What is required: Type out the entries again, matching each one exactly.

Edit difference data
BEGIN
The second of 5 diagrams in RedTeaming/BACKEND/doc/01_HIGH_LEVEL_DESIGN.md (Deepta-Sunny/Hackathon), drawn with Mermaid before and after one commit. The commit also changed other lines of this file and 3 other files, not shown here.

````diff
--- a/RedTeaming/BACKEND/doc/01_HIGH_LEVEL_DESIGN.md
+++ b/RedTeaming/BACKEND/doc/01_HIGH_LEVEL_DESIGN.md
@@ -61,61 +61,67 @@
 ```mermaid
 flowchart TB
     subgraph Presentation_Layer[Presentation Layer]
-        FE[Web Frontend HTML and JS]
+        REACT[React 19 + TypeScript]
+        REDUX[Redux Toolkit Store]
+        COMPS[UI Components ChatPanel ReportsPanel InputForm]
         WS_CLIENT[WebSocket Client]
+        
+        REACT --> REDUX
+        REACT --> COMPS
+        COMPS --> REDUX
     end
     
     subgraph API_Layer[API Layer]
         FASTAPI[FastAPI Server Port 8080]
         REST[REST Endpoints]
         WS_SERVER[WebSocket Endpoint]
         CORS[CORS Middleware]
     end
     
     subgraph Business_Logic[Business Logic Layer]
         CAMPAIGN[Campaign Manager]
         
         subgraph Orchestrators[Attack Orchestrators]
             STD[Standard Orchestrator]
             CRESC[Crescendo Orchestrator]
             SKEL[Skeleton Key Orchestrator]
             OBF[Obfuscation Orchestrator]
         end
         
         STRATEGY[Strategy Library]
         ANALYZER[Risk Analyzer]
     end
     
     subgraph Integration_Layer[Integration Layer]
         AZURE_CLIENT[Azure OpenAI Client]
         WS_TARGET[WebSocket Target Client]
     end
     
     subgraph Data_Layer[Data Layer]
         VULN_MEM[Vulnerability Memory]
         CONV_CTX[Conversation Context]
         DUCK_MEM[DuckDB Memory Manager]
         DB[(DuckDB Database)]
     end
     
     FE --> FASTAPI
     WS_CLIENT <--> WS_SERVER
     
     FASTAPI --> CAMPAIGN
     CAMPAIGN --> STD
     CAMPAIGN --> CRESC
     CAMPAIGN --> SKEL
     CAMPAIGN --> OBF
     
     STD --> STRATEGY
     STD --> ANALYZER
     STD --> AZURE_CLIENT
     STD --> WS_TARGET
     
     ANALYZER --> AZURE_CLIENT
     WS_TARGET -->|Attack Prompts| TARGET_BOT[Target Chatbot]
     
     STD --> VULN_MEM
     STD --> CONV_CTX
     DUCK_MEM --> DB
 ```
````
END
Reply:
The second of 5 diagrams in RedTeaming/BACKEND/doc/01_HIGH_LEVEL_DESIGN.md (Deepta-Sunny/Hackathon), drawn with Mermaid before and after one commit. The commit also changed other lines of this file and 3 other files, not shown here.

````diff
--- a/RedTeaming/BACKEND/doc/01_HIGH_LEVEL_DESIGN.md
+++ b/RedTeaming/BACKEND/doc/01_HIGH_LEVEL_DESIGN.md
@@ -61,61 +61,67 @@
 ```mermaid
 flowchart TB
     subgraph Presentation_Layer[Presentation Layer]
-        FE[Web Frontend HTML and JS]
+        REACT[React 19 + TypeScript]
+        REDUX[Redux Toolkit Store]
+        COMPS[UI Components ChatPanel ReportsPanel InputForm]
         WS_CLIENT[WebSocket Client]
+        
+        REACT --> REDUX
+        REACT --> COMPS
+        COMPS --> REDUX
     end
     
     subgraph API_Layer[API Layer]
         FASTAPI[FastAPI Server Port 8080]
         REST[REST Endpoints]
         WS_SERVER[WebSocket Endpoint]
         CORS[CORS Middleware]
     end
     
     subgraph Business_Logic[Business Logic Layer]
         CAMPAIGN[Campaign Manager]
         
         subgraph Orchestrators[Attack Orchestrators]
             STD[Standard Orchestrator]
             CRESC[Crescendo Orchestrator]
             SKEL[Skeleton Key Orchestrator]
             OBF[Obfuscation Orchestrator]
         end
         
         STRATEGY[Strategy Library]
         ANALYZER[Risk Analyzer]
     end
     
     subgraph Integration_Layer[Integration Layer]
         AZURE_CLIENT[Azure OpenAI Client]
         WS_TARGET[WebSocket Target Client]
     end
     
     subgraph Data_Layer[Data Layer]
         VULN_MEM[Vulnerability Memory]
         CONV_CTX[Conversation Context]
         DUCK_MEM[DuckDB Memory Manager]
         DB[(DuckDB Database)]
     end
     
     FE --> FASTAPI
     WS_CLIENT <--> WS_SERVER
     
     FASTAPI --> CAMPAIGN
     CAMPAIGN --> STD
     CAMPAIGN --> CRESC
     CAMPAIGN --> SKEL
     CAMPAIGN --> OBF
     
     STD --> STRATEGY
     STD --> ANALYZER
     STD --> AZURE_CLIENT
     STD --> WS_TARGET
     
     ANALYZER --> AZURE_CLIENT
     WS_TARGET -->|Attack Prompts| TARGET_BOT[Target Chatbot]
     
     STD --> VULN_MEM
     STD --> CONV_CTX
     DUCK_MEM --> DB
 ```
````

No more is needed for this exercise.